== EXERCISE REQUIREMENTS ==
Could you give the whole listing again, exactly as it reads?

== DATA EXCERPTS ==

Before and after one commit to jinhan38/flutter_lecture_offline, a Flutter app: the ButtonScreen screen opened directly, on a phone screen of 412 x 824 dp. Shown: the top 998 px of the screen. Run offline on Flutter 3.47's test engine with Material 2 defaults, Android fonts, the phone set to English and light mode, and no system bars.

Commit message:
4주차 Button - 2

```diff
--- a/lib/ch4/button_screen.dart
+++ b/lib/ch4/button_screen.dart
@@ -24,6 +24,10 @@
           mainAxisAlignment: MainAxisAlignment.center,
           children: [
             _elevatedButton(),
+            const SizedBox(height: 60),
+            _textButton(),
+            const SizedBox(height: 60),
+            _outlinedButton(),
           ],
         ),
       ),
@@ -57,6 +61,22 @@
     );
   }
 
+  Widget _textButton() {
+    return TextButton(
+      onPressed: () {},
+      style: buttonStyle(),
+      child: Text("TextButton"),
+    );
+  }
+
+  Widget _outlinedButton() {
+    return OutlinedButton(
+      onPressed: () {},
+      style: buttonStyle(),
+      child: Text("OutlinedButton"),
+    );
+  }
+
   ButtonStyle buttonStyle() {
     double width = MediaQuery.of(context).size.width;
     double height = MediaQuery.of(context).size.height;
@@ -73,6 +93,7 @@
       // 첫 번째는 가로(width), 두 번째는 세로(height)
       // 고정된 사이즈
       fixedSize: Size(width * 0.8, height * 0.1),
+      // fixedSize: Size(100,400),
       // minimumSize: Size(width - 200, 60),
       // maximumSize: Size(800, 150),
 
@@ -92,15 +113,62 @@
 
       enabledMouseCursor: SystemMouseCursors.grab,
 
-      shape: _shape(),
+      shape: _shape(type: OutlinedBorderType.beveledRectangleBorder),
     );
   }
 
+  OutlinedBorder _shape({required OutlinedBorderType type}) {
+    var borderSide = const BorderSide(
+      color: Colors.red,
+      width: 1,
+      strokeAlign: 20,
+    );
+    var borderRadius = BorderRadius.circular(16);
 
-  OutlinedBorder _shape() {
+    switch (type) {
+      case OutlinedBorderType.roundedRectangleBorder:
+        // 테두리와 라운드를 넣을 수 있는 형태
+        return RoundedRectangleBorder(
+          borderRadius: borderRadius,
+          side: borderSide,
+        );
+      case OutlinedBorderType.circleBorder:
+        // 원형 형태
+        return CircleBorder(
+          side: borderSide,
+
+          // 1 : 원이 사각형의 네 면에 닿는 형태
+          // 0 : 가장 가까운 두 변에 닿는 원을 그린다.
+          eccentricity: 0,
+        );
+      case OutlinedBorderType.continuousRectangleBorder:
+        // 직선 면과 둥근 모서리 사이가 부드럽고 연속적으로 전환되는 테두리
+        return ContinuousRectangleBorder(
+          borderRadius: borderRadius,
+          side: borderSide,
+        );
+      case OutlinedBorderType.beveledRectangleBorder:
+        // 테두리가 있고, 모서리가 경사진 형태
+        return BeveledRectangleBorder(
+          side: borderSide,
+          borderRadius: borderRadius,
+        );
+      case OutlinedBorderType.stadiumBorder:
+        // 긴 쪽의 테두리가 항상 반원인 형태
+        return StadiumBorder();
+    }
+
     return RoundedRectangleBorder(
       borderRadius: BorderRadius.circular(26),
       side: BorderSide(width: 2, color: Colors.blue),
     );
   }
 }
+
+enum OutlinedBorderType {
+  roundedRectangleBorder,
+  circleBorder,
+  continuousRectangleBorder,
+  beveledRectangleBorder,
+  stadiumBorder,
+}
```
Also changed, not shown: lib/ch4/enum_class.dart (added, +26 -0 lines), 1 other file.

== THE ANSWER ==
Before and after one commit to jinhan38/flutter_lecture_offline, a Flutter app: the ButtonScreen screen opened directly, on a phone screen of 412 x 824 dp. Shown: the top 998 px of the screen. Run offline on Flutter 3.47's test engine with Material 2 defaults, Android fonts, the phone set to English and light mode, and no system bars.

Commit message:
4주차 Button - 2

```diff
--- a/lib/ch4/button_screen.dart
+++ b/lib/ch4/button_screen.dart
@@ -24,6 +24,10 @@
           mainAxisAlignment: MainAxisAlignment.center,
           children: [
             _elevatedButton(),
+            const SizedBox(height: 60),
+            _textButton(),
+            const SizedBox(height: 60),
+            _outlinedButton(),
           ],
         ),
       ),
@@ -57,6 +61,22 @@
     );
   }
 
+  Widget _textButton() {
+    return TextButton(
+      onPressed: () {},
+      style: buttonStyle(),
+      child: Text("TextButton"),
+    );
+  }
+
+  Widget _outlinedButton() {
+    return OutlinedButton(
+      onPressed: () {},
+      style: buttonStyle(),
+      child: Text("OutlinedButton"),
+    );
+  }
+
   ButtonStyle buttonStyle() {
     double width = MediaQuery.of(context).size.width;
     double height = MediaQuery.of(context).size.height;
@@ -73,6 +93,7 @@
       // 첫 번째는 가로(width), 두 번째는 세로(height)
       // 고정된 사이즈
       fixedSize: Size(width * 0.8, height * 0.1),
+      // fixedSize: Size(100,400),
       // minimumSize: Size(width - 200, 60),
       // maximumSize: Size(800, 150),
 
@@ -92,15 +113,62 @@
 
       enabledMouseCursor: SystemMouseCursors.grab,
 
-      shape: _shape(),
+      shape: _shape(type: OutlinedBorderType.beveledRectangleBorder),
     );
   }
 
+  OutlinedBorder _shape({required OutlinedBorderType type}) {
+    var borderSide = const BorderSide(
+      color: Colors.red,
+      width: 1,
+      strokeAlign: 20,
+    );
+    var borderRadius = BorderRadius.circular(16);
 
-  OutlinedBorder _shape() {
+    switch (type) {
+      case OutlinedBorderType.roundedRectangleBorder:
+        // 테두리와 라운드를 넣을 수 있는 형태
+        return RoundedRectangleBorder(
+          borderRadius: borderRadius,
+          side: borderSide,
+        );
+      case OutlinedBorderType.circleBorder:
+        // 원형 형태
+        return CircleBorder(
+          side: borderSide,
+
+          // 1 : 원이 사각형의 네 면에 닿는 형태
+          // 0 : 가장 가까운 두 변에 닿는 원을 그린다.
+          eccentricity: 0,
+        );
+      case OutlinedBorderType.continuousRectangleBorder:
+        // 직선 면과 둥근 모서리 사이가 부드럽고 연속적으로 전환되는 테두리
+        return ContinuousRectangleBorder(
+          borderRadius: borderRadius,
+          side: borderSide,
+        );
+      case OutlinedBorderType.beveledRectangleBorder:
+        // 테두리가 있고, 모서리가 경사진 형태
+        return BeveledRectangleBorder(
+          side: borderSide,
+          borderRadius: borderRadius,
+        );
+      case OutlinedBorderType.stadiumBorder:
+        // 긴 쪽의 테두리가 항상 반원인 형태
+        return StadiumBorder();
+    }
+
     return RoundedRectangleBorder(
       borderRadius: BorderRadius.circular(26),
       side: BorderSide(width: 2, color: Colors.blue),
     );
   }
 }
+
+enum OutlinedBorderType {
+  roundedRectangleBorder,
+  circleBorder,
+  continuousRectangleBorder,
+  beveledRectangleBorder,
+  stadiumBorder,
+}
```
Also changed, not shown: lib/ch4/enum_class.dart (added, +26 -0 lines), 1 other file.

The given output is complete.